At Your Service. Don’t forget, no matter your role onboard you are still working for a hotel. Your primary job on a ship is to be hospitable and accommodating to the people paying for your super-awesome nomadic lifestyle. So if you’ve ever worked in Hospitality you know that vacationers leave their brain at home. If you don’t have the patience for questions like “Do the stairs go up and down?” or “Do they feed you?” then you may want to look at another line of work.
What day is it? On a ship you lose all sense of time, especially on long stretches of days at sea. You’ll stop calling days Monday, Tuesday, Wednesday, and just start calling them by their ports.
“What’s tomorrow? Santorini?….I really need to do my laundry before Lisbon?”

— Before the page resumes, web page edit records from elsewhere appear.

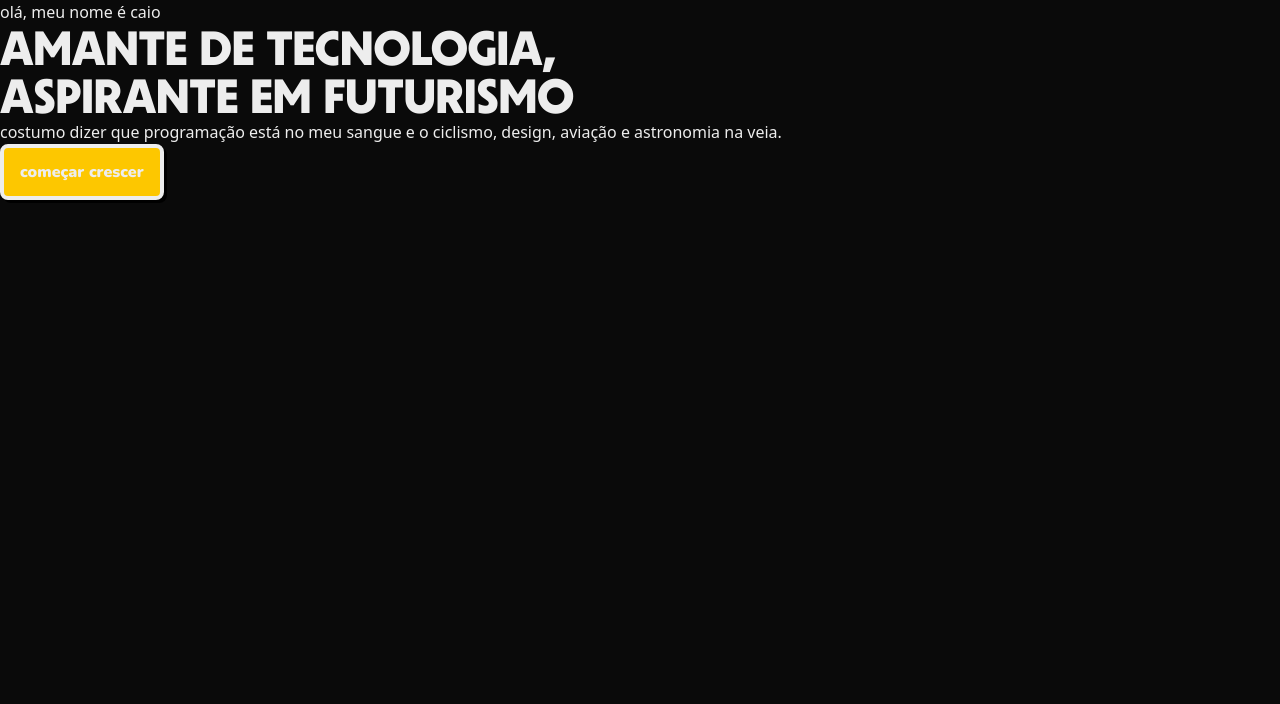
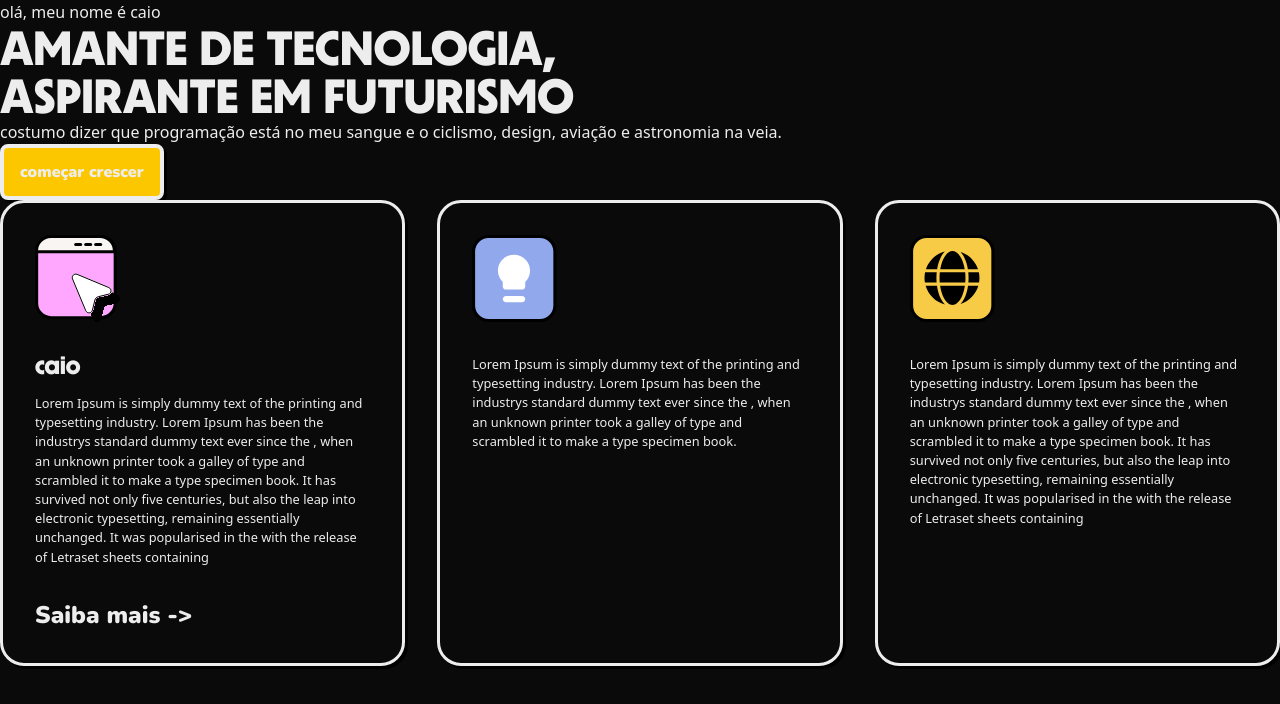
Before and after one commit to CaaioSB/v3caiosb.com, a Next.js app: page / in a window 1280 px wide. Shown: the top 704 px of the page. Built offline with nearby package versions, Linux system fonts and the light colour scheme.

Commit message:
feat: main page with components

```diff
--- a/src/app/page.tsx
+++ b/src/app/page.tsx
@@ -1,12 +1,54 @@
-import {Button} from "@/app/components";
+import { Button, Card } from "@/app/components";
 
 export default function Home() {
 	return (
 		<div>
 			<p>olá, meu nome é caio</p>
-			<h1 className="">AMANTE DE TECNOLOGIA,<br/>ASPIRANTE EM FUTURISMO</h1>
-			<p>costumo dizer que programação está no meu sangue e o ciclismo, design, aviação e astronomia na veia.</p>
+			<h1 className="">
+				AMANTE DE TECNOLOGIA,
+				<br />
+				ASPIRANTE EM FUTURISMO
+			</h1>
+			<p>
+				costumo dizer que programação está no meu sangue e o ciclismo, design,
+				aviação e astronomia na veia.
+			</p>
 			<Button>começar crescer</Button>
+
+			<div className="flex gap-8">
+				<Card title="caio" action={{ href: "/about" }} symbol="landing-page">
+					<small>
+						Lorem Ipsum is simply dummy text of the printing and typesetting
+						industry. Lorem Ipsum has been the industrys standard dummy text
+						ever since the , when an unknown printer took a galley of type and
+						scrambled it to make a type specimen book. It has survived not only
+						five centuries, but also the leap into electronic typesetting,
+						remaining essentially unchanged. It was popularised in the with the
+						release of Letraset sheets containing
+					</small>
+				</Card>
+
+				<Card symbol="ui-ux-design">
+					<small>
+						Lorem Ipsum is simply dummy text of the printing and typesetting
+						industry. Lorem Ipsum has been the industrys standard dummy text
+						ever since the , when an unknown printer took a galley of type and
+						scrambled it to make a type specimen book.
+					</small>
+				</Card>
+
+				<Card symbol="domain-manager">
+					<small>
+						Lorem Ipsum is simply dummy text of the printing and typesetting
+						industry. Lorem Ipsum has been the industrys standard dummy text
+						ever since the , when an unknown printer took a galley of type and
+						scrambled it to make a type specimen book. It has survived not only
+						five centuries, but also the leap into electronic typesetting,
+						remaining essentially unchanged. It was popularised in the with the
+						release of Letraset sheets containing
+					</small>
+				</Card>
+			</div>
 		</div>
 	);
 }
```
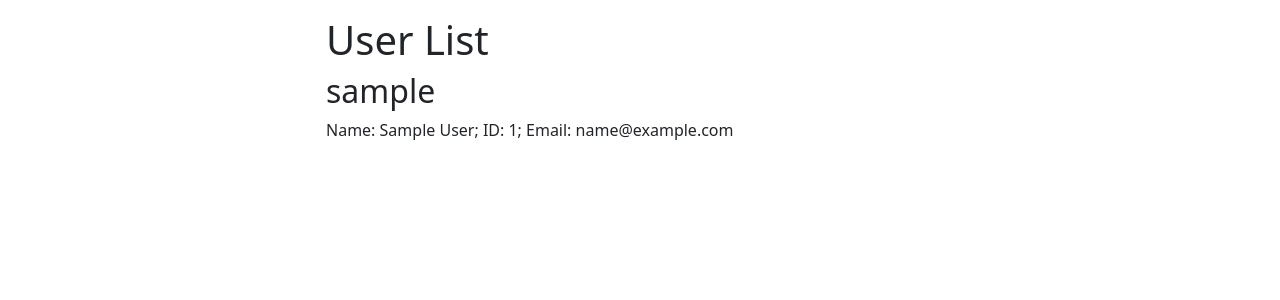
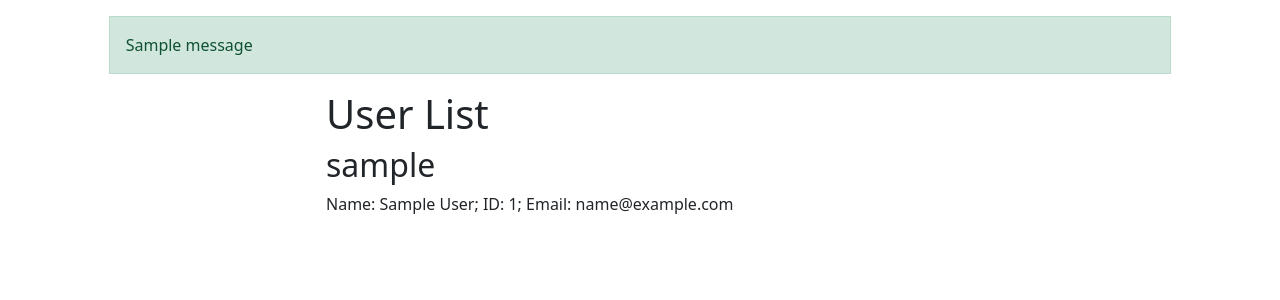
Before and after one commit to ZenaWangqwq/clucker, a Django app: page /users/ in a window 1280 px wide. Shown: the part 56-356 px from the top of the page. Run offline with Django 3.2, Linux system fonts and the light colour scheme; tables that the repository leaves empty hold one stand-in row (values such as "Sample post"); one stand-in notice (Sample message) is shown; some libraries are stand-ins or nearby versions; some web fonts are replaced.

Commit message:
Render messages in all content page

```diff
--- a/microblogs/templates/base_content.html
+++ b/microblogs/templates/base_content.html
@@ -1,6 +1,7 @@
 {% extends 'base.html' %}
 {% block body %}
   {% include 'partials/navbar.html' %}
+  {% include 'partials/messages.html' %}
   {% block content%}
   {% endblock %}
 {% endblock %}
--- /dev/null
+++ b/microblogs/templates/partials/messages.html
@@ -0,0 +1,13 @@
+{% if messages %}
+<div class="containers">
+  <div class="row">
+    <div class="col-sm-12 col-md-10 offset-md-1">
+      {% for message in messages %}
+        <div class="alert alert-{{ message.level_tag }}" role="alert">
+            {{ message }}
+        </div>
+      {% endfor %}
+    </div>
+  </div>
+</div>
+{% endif %}
```
Also changed, not shown: clucker/settings.py (+7 -0 lines).
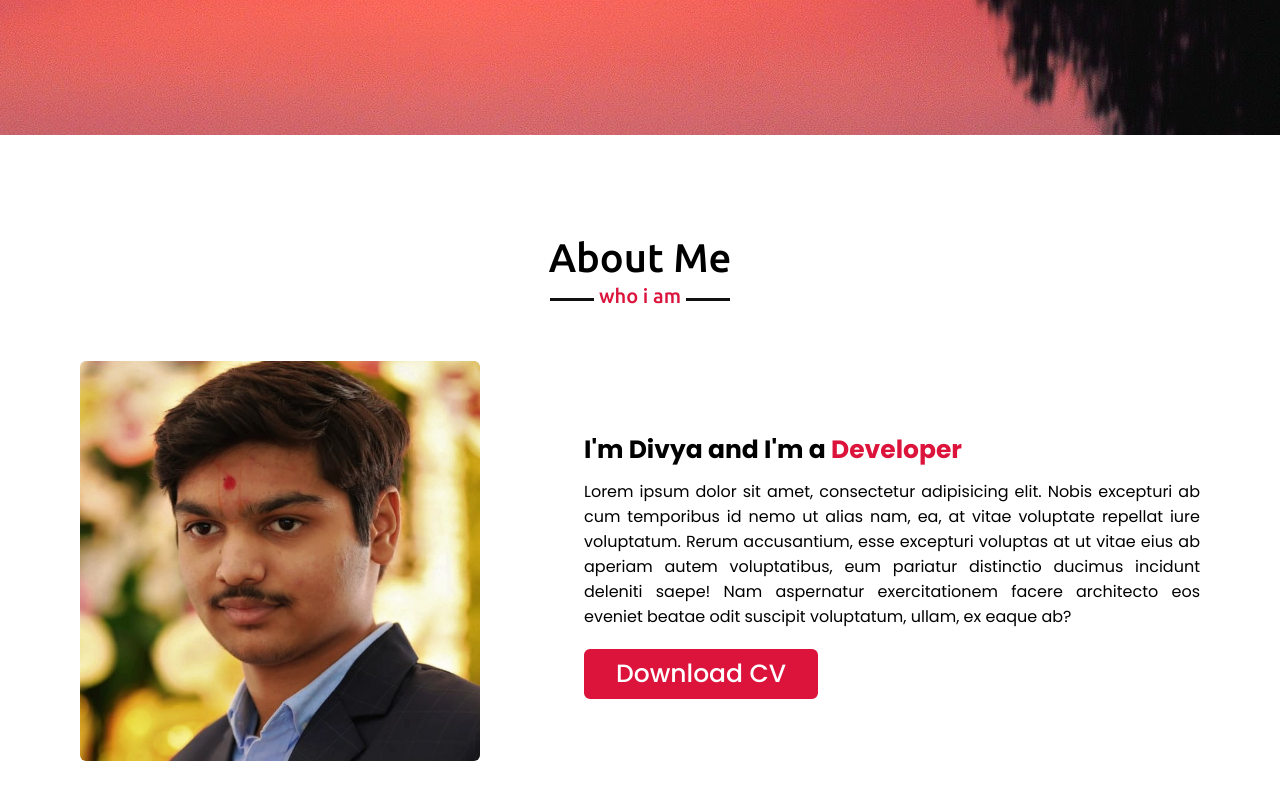
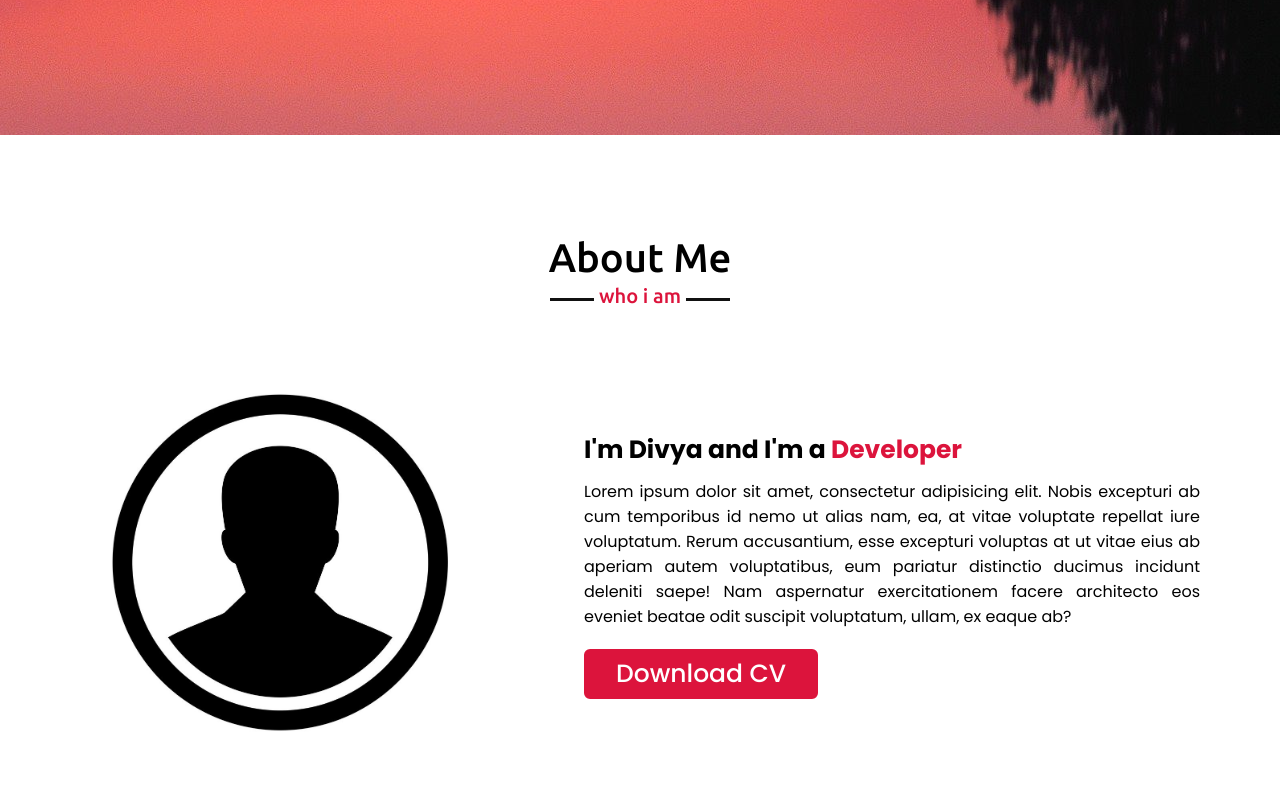
Before and after one commit to sonanidivya/Portfolio, a plain HTML site: page index.html in a window 1280 px wide. Shown: the part 665-1465 px from the top of the page. Drawn offline with nearby package versions, Linux system fonts and the light colour scheme.

Commit message:
Commit on 3/22

```diff
--- a/index.html
+++ b/index.html
@@ -43,7 +43,7 @@
             <h2 class="title">About Me</h2>
             <div class="about-content">
                 <div class="column left">
-                    <img src="pic1.jpg">
+                    <img src="pic.jpg">
                 </div>
                 <div class="column right">
                     <div class="text">I'm Divya and I'm a <span>Developer</span></div>
```
Also changed, not shown: pic.jpg (added), pic1.jpg (deleted).
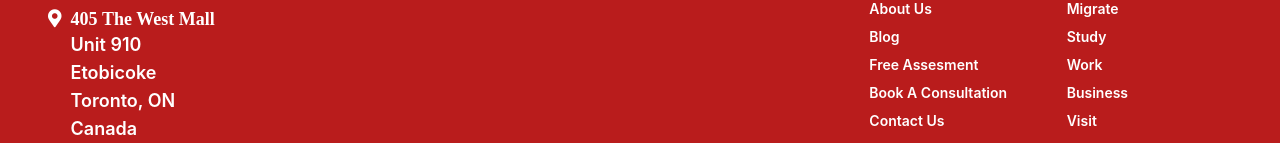
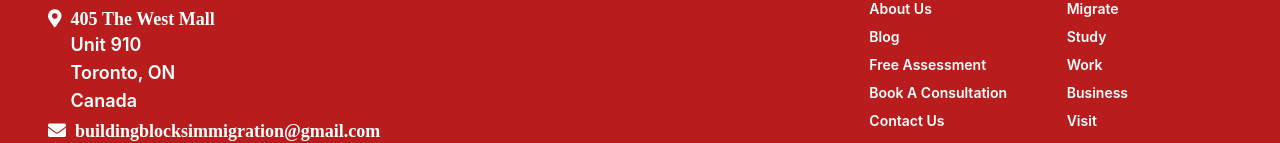
Before and after one commit to ygpalta/building-blocks-immigration, a Next.js app: page / in a window 1280 px wide. Shown: the part 2428-2571 px from the top of the page. Built offline with nearby package versions, Linux system fonts and the light colour scheme; a web font is replaced by a local one.

Commit message:
Update Footer.tsx

```diff
--- a/components/Footer.tsx
+++ b/components/Footer.tsx
@@ -36,9 +36,6 @@ function Footer(): ReactElement {
                 </h5>
                 <h5 className="text-lg mt-0 font-semibold">
                 &emsp;&nbsp;Unit 910
-                </h5>
-                <h5 className="text-lg mt-0 font-semibold">
-                &emsp;&nbsp;Etobicoke
                 </h5>
                 <h5 className="text-lg mt-0 font-semibold">
                 &emsp;&nbsp;Toronto, ON
@@ -102,7 +99,7 @@ function Footer(): ReactElement {
                     </li>
                     <li>
                       <a className="text-white hover:text-gray-900 font-semibold block pb-2 text-sm"
-                        href="/assesment">Free Assesment
+                        href="/assessment">Free Assessment
                       </a>
                     </li>
                     <li>
```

Money, Money, Money. It would seem cruise-ship employment would be the ultimate money-saver. After all, you’re not paying for any living expenses! But that money can disappear faster than you think. If you’re looking to enjoy the globe-trotter’s life you’ll have to spend a few bucks—on taxis, tours, entrance fees, tipping, internet, meals in port, WiFi (the ultimate wage-guzzler) etc. It all piles up and your net earnings will dwindle. And remember that Crew Bar? If you’re spending the evenings socializing with friends over drinks, your bar bill will show it. Don’t remember that round you bought everyone at 2 am a few weeks ago?… Your bar bill does.
Blue Traveler. It’s important to consider that traveling via cruise ship employment makes for a specific type of travel experience. Cruise ships rarely stay in port longer than the morning and afternoon. If you’re lucky your ship might “overnight.” This means any open establishments within walking distance will be obliterated by Crew and Passengers. For the most part you’ll only get to know a place in the daylight…then you leave. You don’t get to know the local people, the customs, the night life, and the magic of immersing yourself in a completely different country. You get the same pre-packaged tours the passengers do, unless you do some serious leg work and find something on your own (not impossible, but not easy). It can be difficult to feel as if you’re really a global traveler when you’re constantly watching the clock so not to miss “all-aboard.”
Cruise ships are a taste of a travel. They are a good way to figure out where you want to come back and spend more time.
If I’ve dashed all your dreams, WAIT!
With all that being said, my year and a half working onboard was hugely educational and loads of fun.
I would do it all again.
The skills and experience I gained working in this environment will aid me in future lines of work. I was fortunate to do and see incredible things, even if it was crammed into just one afternoon. I rode a gondola in Venice, I feasted on street stalls in Mumbai, I rappelled down waterfalls in Vanuatu, I haggled my way through the markets of Istanbul, I kayaked my way around New Zealand. I also met and worked with incredible people that will remain life-long friends. These people alone made the WHOLE thing worth it.
Though fleeting, my experiences were still rich. They’ve only whet my appetite for more travel and exploration.
If you have the opportunity to work onboard, give it a try even if just for a few months. You’ll leave the ship grateful for your freedoms, and develop a greater global understanding—an indispensable skill.
What else do you want to know about cruise ship crew life?